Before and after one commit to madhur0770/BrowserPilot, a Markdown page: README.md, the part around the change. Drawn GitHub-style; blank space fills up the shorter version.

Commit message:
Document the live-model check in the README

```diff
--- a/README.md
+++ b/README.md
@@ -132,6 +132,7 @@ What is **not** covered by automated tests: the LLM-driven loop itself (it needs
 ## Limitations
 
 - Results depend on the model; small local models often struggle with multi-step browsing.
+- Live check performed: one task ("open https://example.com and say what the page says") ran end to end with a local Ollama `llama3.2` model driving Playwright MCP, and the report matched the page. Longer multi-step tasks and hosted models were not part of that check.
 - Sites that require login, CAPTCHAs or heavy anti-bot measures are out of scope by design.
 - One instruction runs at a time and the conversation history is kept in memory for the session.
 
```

- - -

#### Exercise directions:
Apply a filter for "README" to the entries and show each line that passes.

#### Reply to the exercise:
Before and after one commit to madhur0770/BrowserPilot, a Markdown page: README.md, the part around the change. Drawn GitHub-style; blank space fills up the shorter version.
Document the live-model check in the README
--- a/README.md
+++ b/README.md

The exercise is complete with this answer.